─── Supplied records ───

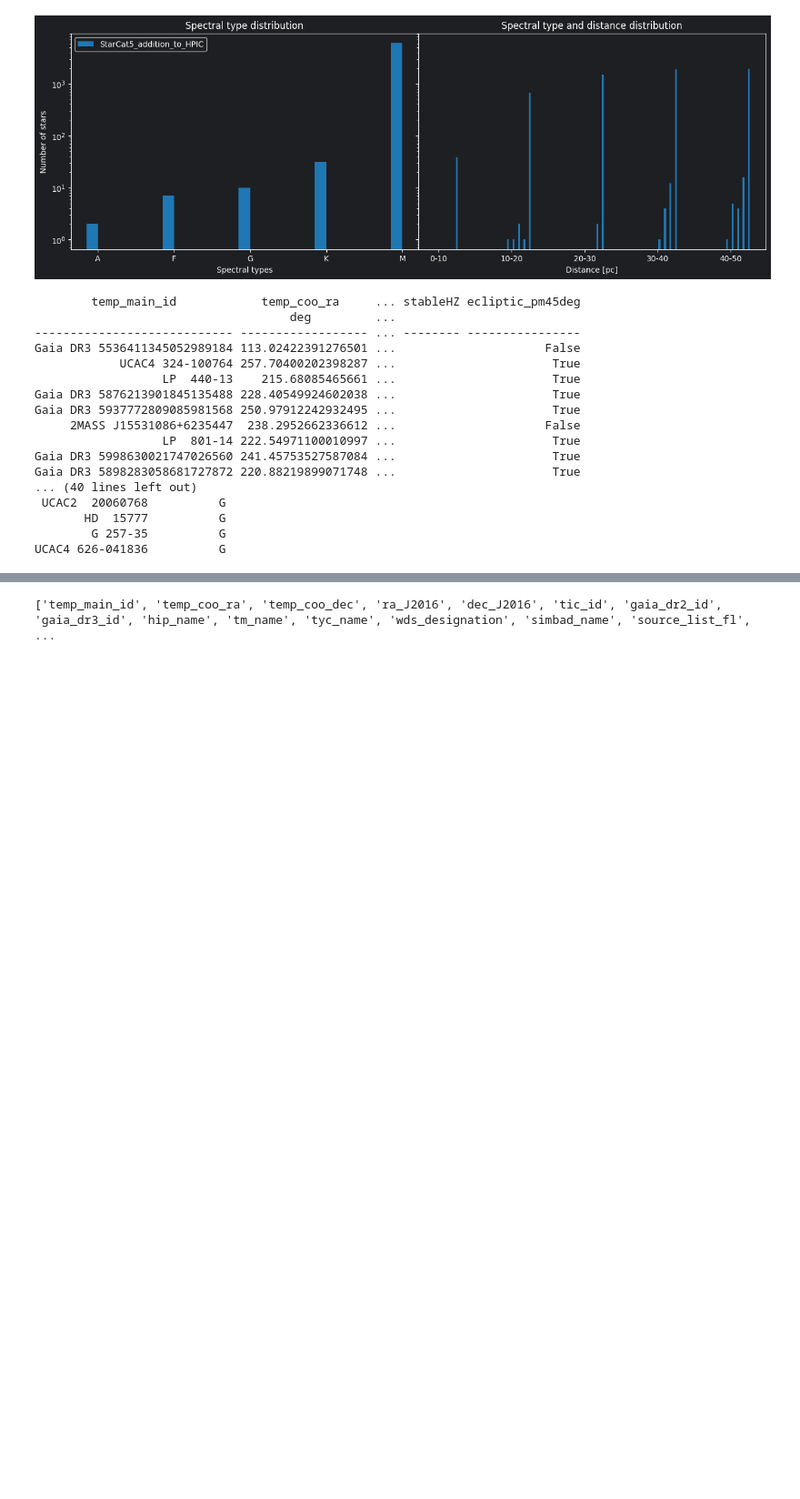
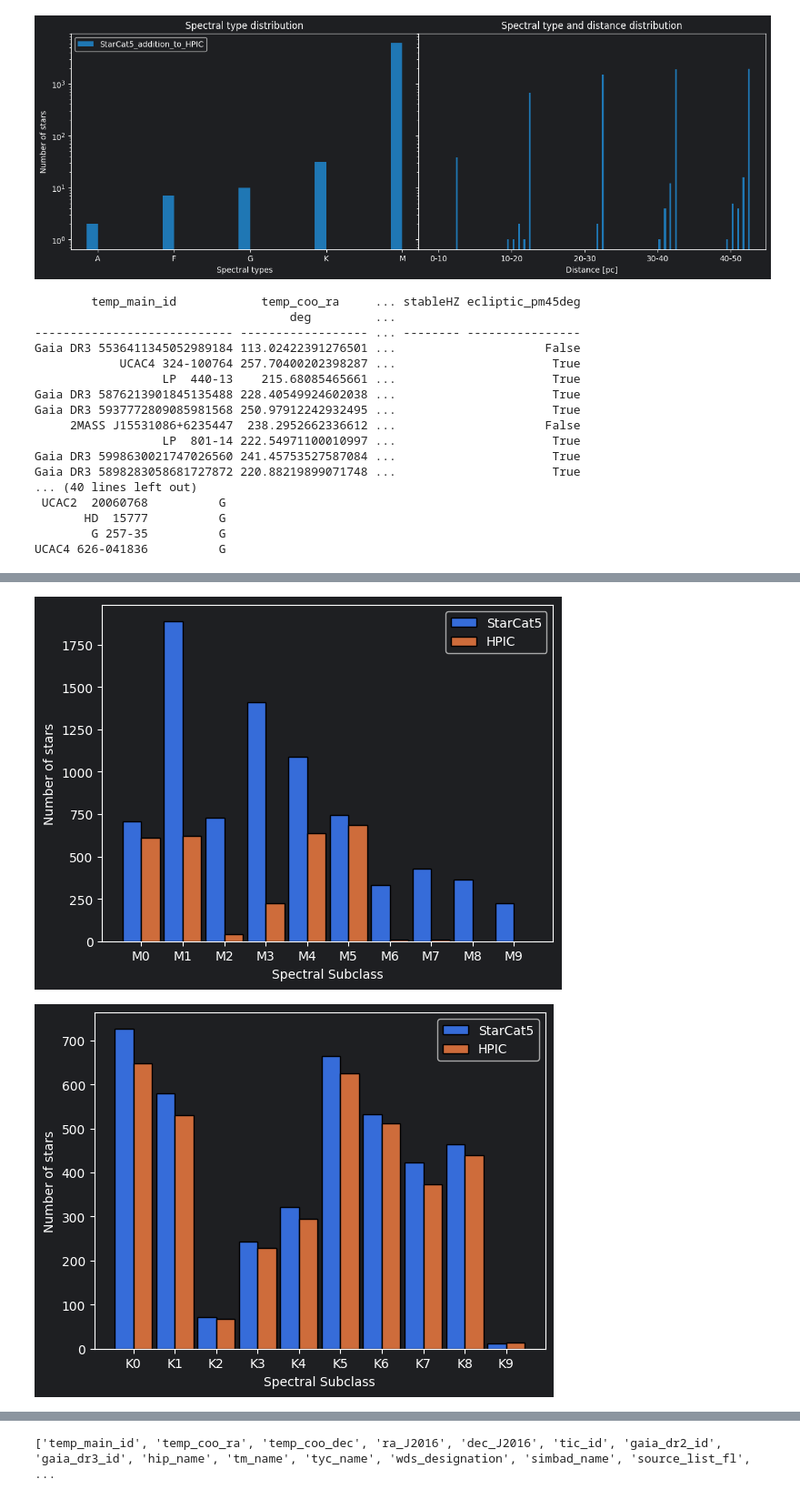
Before and after one commit to fmenti/life_td, a Jupyter notebook: data_generation/life_td_data_generation/catalog/starcat5_merger/NewProject.ipynb, the cells around one changed output, grey strips where cells are left out. Shown at 91% size. Cells and saved outputs as stored; diff of their text form; code cells hidden in the pictures; blank space fills up the shorter version.

```diff
--- a/data_generation/life_td_data_generation/catalog/starcat5_merger/NewProject.ipynb
+++ b/data_generation/life_td_data_generation/catalog/starcat5_merger/NewProject.ipynb
@@ -567,3 +315,13 @@ merger.spec_dist_plot([pre_merge_hpic, pre_merge_starcat],
 [figure]
 [figure]
 [figure]
+# %%
+import importlib
+importlib.reload(catalog_versions)
+
+for spec in ["M","K","G","F","A","B","O"]:
+    catalog_versions.spec_dist_plot_side_by_side([starcat5["sptype_string"],pre_merge_hpic["temp_sptype_string"]],
+                      spec,labels = ["StarCat5","HPIC"])
+# %% [output]
+[figure, added]
+[figure, added]
```
Also changed, not shown: parts of 37 cells of this notebook, 1 other file.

───

#### Assignment:
Say how many lines in the data hold the string "output". No other content should accompany the number.

#### Solution for this task:
2